Several organizations, from universities and independent workshops to maker/hackerspaces have used Upverter for teaching PCB design to aspiring hardware engineers.

They’ve emailed us with the reasons Upverter worked well + some tips they learned for making the teaching experience a success. Here they are:

Why Upverter is great for teaching

  • Realtime collaboration makes it easy for the teacher to demonstrate concepts on a single central design that all the students can watch in real-time and then fork afterwards.
  • Upverter works on any OS/browser so students can bring the laptop of their choice. There is nothing to download and install, making it easy to get started.
  • The central parts library makes it easy to share components among students
  • The instructor can easily markup a student’s design and give advice
  • Since Upverter runs in the browser, students can continue to work from home when the workshop is finished and share their work with other students.

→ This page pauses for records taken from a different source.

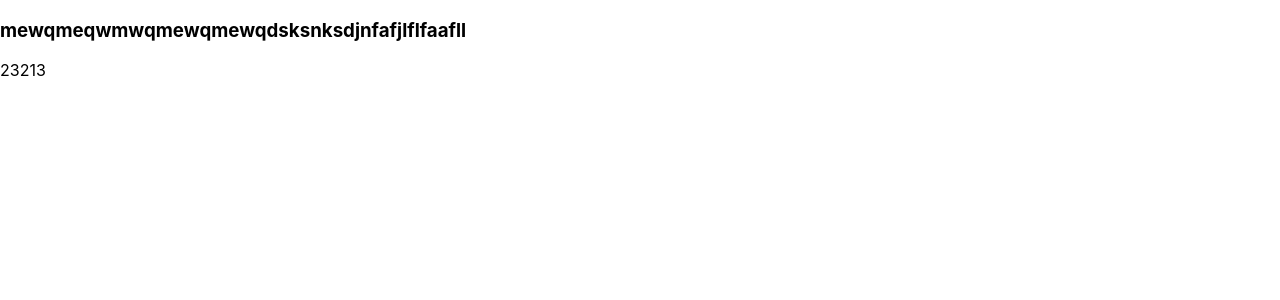
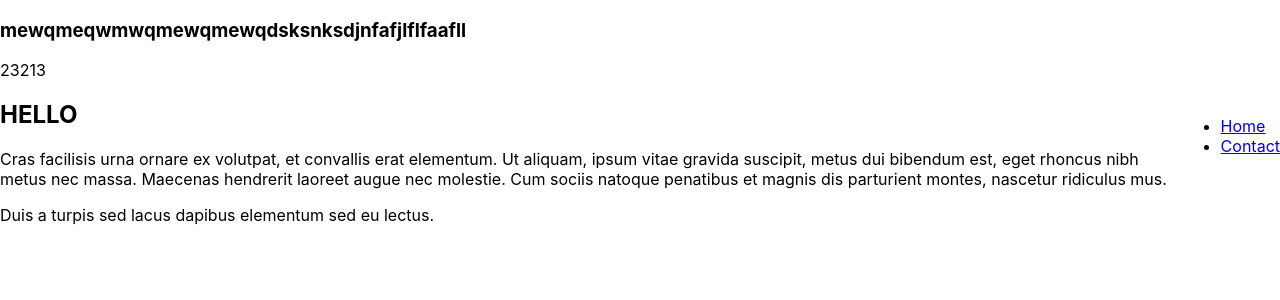
Before and after one commit to Hieuthewolf/Yale-Hack-2019, a React (Create React App) app in the folder jetblue/: page / in a window 1280 px wide. Shown: the top 300 px of the page. Built offline with nearby package versions, Linux system fonts and the light colour scheme.

Commit message:
More progress

```diff
--- a/jetblue/package.json
+++ b/jetblue/package.json
@@ -5,6 +5,7 @@
   "dependencies": {
     "react": "^16.11.0",
     "react-dom": "^16.11.0",
+    "react-router-dom": "^5.1.2",
     "react-scripts": "3.2.0"
   },
   "scripts": {
--- a/jetblue/src/App.css
+++ b/jetblue/src/App.css
@@ -17,3 +17,7 @@
 .App-link {
   color: #09d3ac;
 }
+
+.navigation-header {
+  float: right;
+}
--- a/jetblue/src/App.js
+++ b/jetblue/src/App.js
@@ -1,6 +1,14 @@
 import React from 'react';
 import './App.css';
 import Review from "./class/Review"
+import {
+  Route,
+  NavLink,
+  HashRouter
+} from "react-router-dom";
+
+import Home from "./class/Home"
+import Contact from "./class/Contact"
 
 class App extends React.Component {
   constructor(props) {
@@ -17,9 +25,21 @@ class App extends React.Component {
     const reviewItems = this.state.reviews.map((d) => d)
     console.log(reviewItems);
     return (
-      <div>
-        {reviewItems}
-      </div>
+      <HashRouter>
+        <div className = "container">
+          {reviewItems}
+        </div>
+        <div>
+          <ul className="navigation-header">
+            <li><NavLink to="/">Home</NavLink></li>
+            <li><NavLink to="/contact">Contact</NavLink></li>
+          </ul>
+          <div className="content">
+            <Route exact path="/" component={Home}/>
+            <Route path="/contact" component={Contact}/>
+          </div>
+        </div>
+      </HashRouter>
     );
   }
 }
--- /dev/null
+++ b/jetblue/src/class/Contact.js
@@ -0,0 +1,22 @@
+import React, { Component } from "react";
+
+class Contact extends Component {
+  render() {
+    return (
+      <div>
+        <h2>CONTACT</h2>
+        <p>Mauris sem velit, vehicula eget sodales vitae,
+        rhoncus eget sapien:</p>
+        <ol>
+          <li>Nulla pulvinar diam</li>
+          <li>Facilisis bibendum</li>
+          <li>Vestibulum vulputate</li>
+          <li>Eget erat</li>
+          <li>Id porttitor</li>
+        </ol>
+      </div>
+    );
+  }
+}
+
+export default Contact;
--- /dev/null
+++ b/jetblue/src/class/Home.js
@@ -0,0 +1,21 @@
+import React, { Component } from "react";
+
+class Home extends Component {
+  render() {
+    return (
+      <div>
+        <h2>HELLO</h2>
+        <p>Cras facilisis urna ornare ex volutpat, et
+        convallis erat elementum. Ut aliquam, ipsum vitae
+        gravida suscipit, metus dui bibendum est, eget rhoncus nibh
+        metus nec massa. Maecenas hendrerit laoreet augue
+        nec molestie. Cum sociis natoque penatibus et magnis
+        dis parturient montes, nascetur ridiculus mus.</p>
+
+        <p>Duis a turpis sed lacus dapibus elementum sed eu lectus.</p>
+      </div>
+    );
+  }
+}
+
+export default Home;
```
Also changed, not shown: 1 other file (tests, documents, lock files or other folders).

Tips For Running a Successful Workshop

  • Create a team ahead of time so that all student projects are grouped in one place.
  • Create base designs under the team that students can fork and use as a starting point. The same goes for components and libraries. If you’re running regular workshops you’ll only need to do this once.
  • Create a fun place for students to embed their design (ie. on your website or blog).
  • Be sure to include manufacturing in your lesson. Have students submit their PCB to a manufacturer so they get something tangible in their hands – it’s a great feeling!

Do you have any other tips?


I’ve been teaching workshops using Upverter for about a year now, and I think that the best thing for me has been the ability to create base designs. This is super helpful if you’re teaching a multi-day workshop. I can create a new base design for each day of the workshop, that way if someone misses a day or gets confused, they can just start from the design that allows them to focus on that day’s topic. It also means if people get confused about something, there’s an easy way for them to catch up with the rest of the class.


What is required to learn PCB design?